How to complete this task »
What lines of the data hold the string "alignment"? Pull each one out.

Information given »

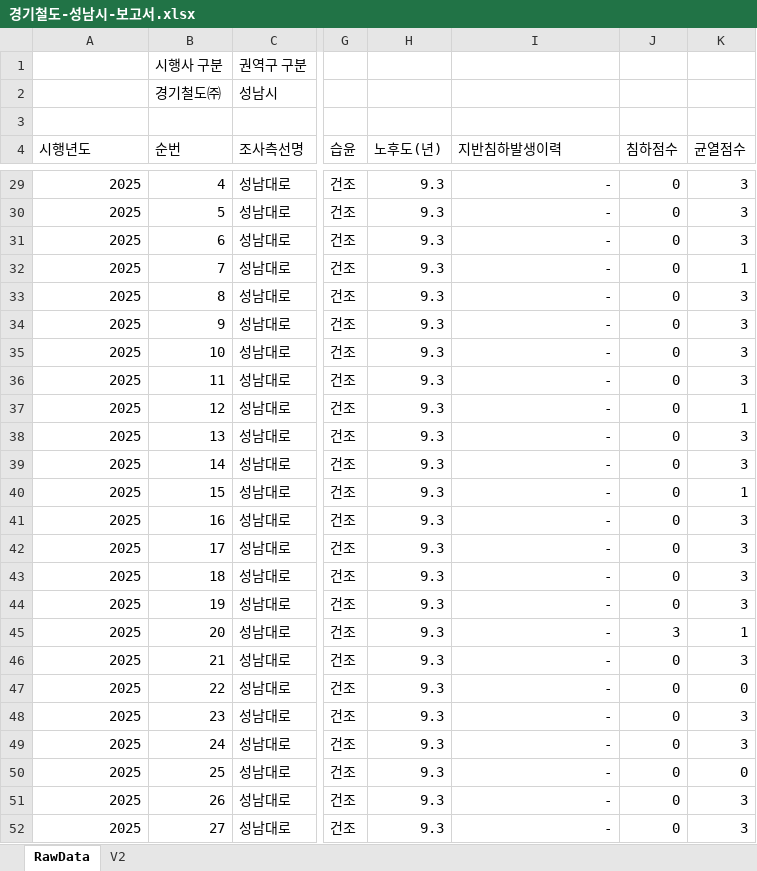
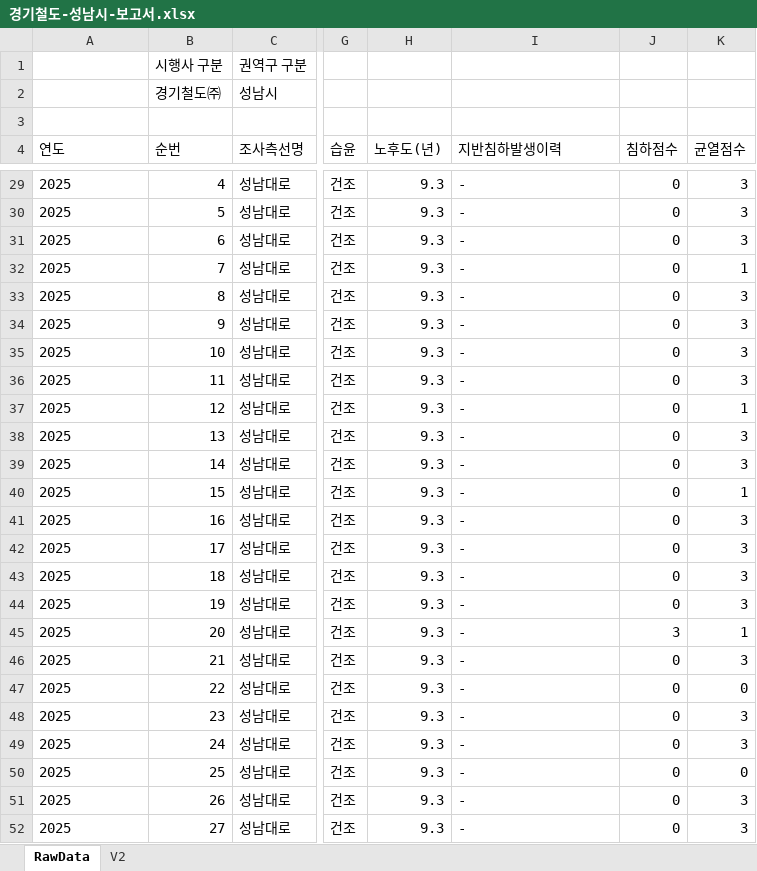
Before and after one commit to JasonYhim/GSMM, an Excel workbook: 경기철도-성남시-보고서.xlsx, sheet RawData, drawn as a sheet; only a part is shown, gaps mark what is left out; values as stored, in another font and other column widths than the file's, no borders; the diff covers the shown part only; the diff names each change by its address in the sheet, - before the commit and + after, or states it on an @@ line.

```diff
--- a/경기철도-성남시-보고서.xlsx (sheet RawData)
+++ b/경기철도-성남시-보고서.xlsx (sheet RawData)
-A4: 시행년도
+A4: 연도
-A29:A52 alignment: right
+A29:A52 alignment: left
-I29:I52 alignment: right
+I29:I52 alignment: left
```
Also changed, not shown: 1 edited cell and cell formats elsewhere in this sheet, sheet V2.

Reply »
-A29:A52 alignment: right
+A29:A52 alignment: left
-I29:I52 alignment: right
+I29:I52 alignment: left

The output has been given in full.